Strong lending growth on housing and business helped to boost BNZ's half year profits by nearly 18 per cent compared to the same prior period.

The bank, which is owned by National Australia Bank, reported a net profit of $490 million for the six months to March 31, up from $416m.

Angela Mentis, reporting her first result as BNZ chief executive, said the results illustrated a strong performance for the bank and its customers.

Operating revenue increased by 11.1 per cent to $1.17 billion.


While the New Zealand segment of NAB reported cashing earnings up 8.6 per cent to $494m with an increase in total revenue of 8.1 per cent to $1.19 billion.

Mentis said revenue growth was supported by strong business and housing lending growth and improved net interest margin.

The bank's gross loans and acceptances increased by 4.7 per cent to $79.8 billion while its deposits increased 9.8 per cent to $58.2 billion

Its net interest margin increased 9 basis points to 2.24 per cent on the back of lower funding costs.

However its credit impairments crept up rising $1 million to $41 million and its operating costs rose 7.4 per cent to $465 million.

Mentis said the results meant the bank was well placed to respond to an unprecedented change in the way customers were using digital technology.

"We are accelerating an ambitious transformation strategy.

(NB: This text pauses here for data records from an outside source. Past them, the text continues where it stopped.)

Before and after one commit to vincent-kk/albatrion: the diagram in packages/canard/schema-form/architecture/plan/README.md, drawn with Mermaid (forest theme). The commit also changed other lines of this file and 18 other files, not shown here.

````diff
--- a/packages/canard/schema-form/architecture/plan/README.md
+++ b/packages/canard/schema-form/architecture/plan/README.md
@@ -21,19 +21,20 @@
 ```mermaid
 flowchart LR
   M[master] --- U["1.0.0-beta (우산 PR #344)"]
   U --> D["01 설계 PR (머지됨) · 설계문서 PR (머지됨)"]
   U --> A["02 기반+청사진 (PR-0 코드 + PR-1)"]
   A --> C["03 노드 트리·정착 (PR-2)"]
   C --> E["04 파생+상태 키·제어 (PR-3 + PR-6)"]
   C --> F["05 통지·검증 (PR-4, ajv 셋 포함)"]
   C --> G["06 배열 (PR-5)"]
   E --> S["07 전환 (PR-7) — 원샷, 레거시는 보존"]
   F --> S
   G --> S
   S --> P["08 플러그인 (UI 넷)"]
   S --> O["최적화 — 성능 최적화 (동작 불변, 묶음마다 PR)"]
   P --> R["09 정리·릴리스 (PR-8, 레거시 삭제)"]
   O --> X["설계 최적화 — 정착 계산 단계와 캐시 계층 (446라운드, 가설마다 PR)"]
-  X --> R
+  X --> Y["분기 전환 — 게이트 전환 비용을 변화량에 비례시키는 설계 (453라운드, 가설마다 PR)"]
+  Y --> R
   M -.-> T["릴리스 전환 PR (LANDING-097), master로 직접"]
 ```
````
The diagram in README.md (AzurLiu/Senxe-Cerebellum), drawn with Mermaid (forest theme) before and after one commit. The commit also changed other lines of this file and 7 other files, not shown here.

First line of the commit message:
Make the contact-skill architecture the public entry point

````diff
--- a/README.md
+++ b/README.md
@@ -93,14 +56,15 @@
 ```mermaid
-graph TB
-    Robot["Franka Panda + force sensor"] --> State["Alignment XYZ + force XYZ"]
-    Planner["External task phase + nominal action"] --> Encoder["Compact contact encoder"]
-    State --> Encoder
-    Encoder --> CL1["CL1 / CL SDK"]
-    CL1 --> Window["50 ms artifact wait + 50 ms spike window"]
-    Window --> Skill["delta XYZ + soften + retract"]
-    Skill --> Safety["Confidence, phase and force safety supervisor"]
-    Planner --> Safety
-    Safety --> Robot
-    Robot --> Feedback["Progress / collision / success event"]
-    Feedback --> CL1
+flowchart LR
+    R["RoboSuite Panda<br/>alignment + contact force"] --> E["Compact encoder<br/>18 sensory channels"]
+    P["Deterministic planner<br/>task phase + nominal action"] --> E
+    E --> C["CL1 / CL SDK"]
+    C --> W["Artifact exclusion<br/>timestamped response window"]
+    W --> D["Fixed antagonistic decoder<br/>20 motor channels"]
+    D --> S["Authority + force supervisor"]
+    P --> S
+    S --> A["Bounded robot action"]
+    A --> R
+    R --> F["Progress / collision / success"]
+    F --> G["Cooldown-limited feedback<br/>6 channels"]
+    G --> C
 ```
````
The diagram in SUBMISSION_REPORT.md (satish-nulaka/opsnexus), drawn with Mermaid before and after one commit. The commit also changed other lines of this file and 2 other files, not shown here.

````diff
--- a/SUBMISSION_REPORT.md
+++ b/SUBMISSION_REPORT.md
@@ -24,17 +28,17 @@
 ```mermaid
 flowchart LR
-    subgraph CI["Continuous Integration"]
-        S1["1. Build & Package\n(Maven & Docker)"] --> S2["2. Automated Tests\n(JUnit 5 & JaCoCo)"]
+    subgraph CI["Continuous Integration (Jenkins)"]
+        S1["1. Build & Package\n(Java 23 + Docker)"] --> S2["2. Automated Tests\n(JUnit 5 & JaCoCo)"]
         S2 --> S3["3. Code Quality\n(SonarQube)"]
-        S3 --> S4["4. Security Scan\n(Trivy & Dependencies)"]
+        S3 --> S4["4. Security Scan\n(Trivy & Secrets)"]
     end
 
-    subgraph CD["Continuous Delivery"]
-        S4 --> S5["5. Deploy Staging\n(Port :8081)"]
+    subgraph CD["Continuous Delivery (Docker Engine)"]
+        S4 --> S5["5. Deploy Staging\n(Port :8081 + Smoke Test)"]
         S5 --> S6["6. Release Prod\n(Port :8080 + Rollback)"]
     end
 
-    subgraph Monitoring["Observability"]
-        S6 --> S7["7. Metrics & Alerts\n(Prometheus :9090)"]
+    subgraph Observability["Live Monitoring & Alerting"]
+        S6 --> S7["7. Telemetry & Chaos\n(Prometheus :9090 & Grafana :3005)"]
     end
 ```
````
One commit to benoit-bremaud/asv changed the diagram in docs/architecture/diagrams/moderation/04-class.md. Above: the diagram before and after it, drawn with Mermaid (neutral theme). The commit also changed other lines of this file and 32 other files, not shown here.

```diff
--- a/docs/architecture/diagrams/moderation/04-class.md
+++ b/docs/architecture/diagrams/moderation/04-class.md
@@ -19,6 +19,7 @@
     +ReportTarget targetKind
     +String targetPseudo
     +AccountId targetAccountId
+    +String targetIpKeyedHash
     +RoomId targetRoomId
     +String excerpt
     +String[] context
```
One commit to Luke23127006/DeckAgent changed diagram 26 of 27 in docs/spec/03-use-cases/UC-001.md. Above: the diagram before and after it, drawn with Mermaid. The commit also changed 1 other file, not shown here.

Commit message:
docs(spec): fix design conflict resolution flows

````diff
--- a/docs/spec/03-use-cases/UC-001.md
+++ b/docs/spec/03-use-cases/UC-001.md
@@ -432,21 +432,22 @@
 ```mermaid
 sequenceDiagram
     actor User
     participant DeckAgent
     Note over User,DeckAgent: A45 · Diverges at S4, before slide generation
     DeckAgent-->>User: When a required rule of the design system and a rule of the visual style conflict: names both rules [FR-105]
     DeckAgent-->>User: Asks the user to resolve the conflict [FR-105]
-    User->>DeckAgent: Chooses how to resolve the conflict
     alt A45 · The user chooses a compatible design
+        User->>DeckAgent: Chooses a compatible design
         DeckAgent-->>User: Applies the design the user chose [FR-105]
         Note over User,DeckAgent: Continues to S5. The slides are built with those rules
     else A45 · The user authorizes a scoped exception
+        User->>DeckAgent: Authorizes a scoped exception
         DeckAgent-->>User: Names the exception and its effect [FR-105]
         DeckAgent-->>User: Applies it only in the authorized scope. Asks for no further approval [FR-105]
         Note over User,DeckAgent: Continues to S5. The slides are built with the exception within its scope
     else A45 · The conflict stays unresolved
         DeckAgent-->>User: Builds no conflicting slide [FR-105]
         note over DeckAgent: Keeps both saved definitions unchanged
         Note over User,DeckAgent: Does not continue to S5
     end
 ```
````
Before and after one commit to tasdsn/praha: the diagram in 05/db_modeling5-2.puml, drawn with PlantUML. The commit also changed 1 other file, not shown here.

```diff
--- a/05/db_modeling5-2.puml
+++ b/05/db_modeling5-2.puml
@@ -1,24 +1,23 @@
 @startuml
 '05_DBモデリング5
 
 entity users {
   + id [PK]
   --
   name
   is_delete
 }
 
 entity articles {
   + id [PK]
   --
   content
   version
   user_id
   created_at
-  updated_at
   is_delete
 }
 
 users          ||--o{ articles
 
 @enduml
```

Our sights are set on the
changes that will make the biggest difference to our ability to consistently offer our customers a seamless banking experience."

The banks says over 92 per cent of its transactions and 49 per cent of sales are now digital.


"Having the right resources in the right places will continue to be an area of focus for us.

"Our half year results include an allowance for costs to support the reshaping of the bank with our focus on becoming faster, more personal and innovating across our digital
platforms," Mentis said.

The result comes as the banks face increasing scrutiny in the wake of Australia's Royal Commission into misconduct in the financial services sector.

New Zealand banks have this week been asked to prove they are not ripping off consumers by local regulators the Financial Markets Authority and the Reserve Bank.

Mentis said it was not complacent about the issues emerging from Australia.

"We will be ruthlessly vigilant in ensuring that our customers' trust in us is well placed."

She said the bank regularly assessed global best practice in relation to conduct and was taking learnings from several recent financial sector inquiries across Australia, the UK and the US.


"The Royal Commission is helping shape this work, but our focus is deliberately broader than that to ensure we are across all relevant findings and learnings."

Parent company National Australia Bank made a net profit of A$2.58 billion for the half.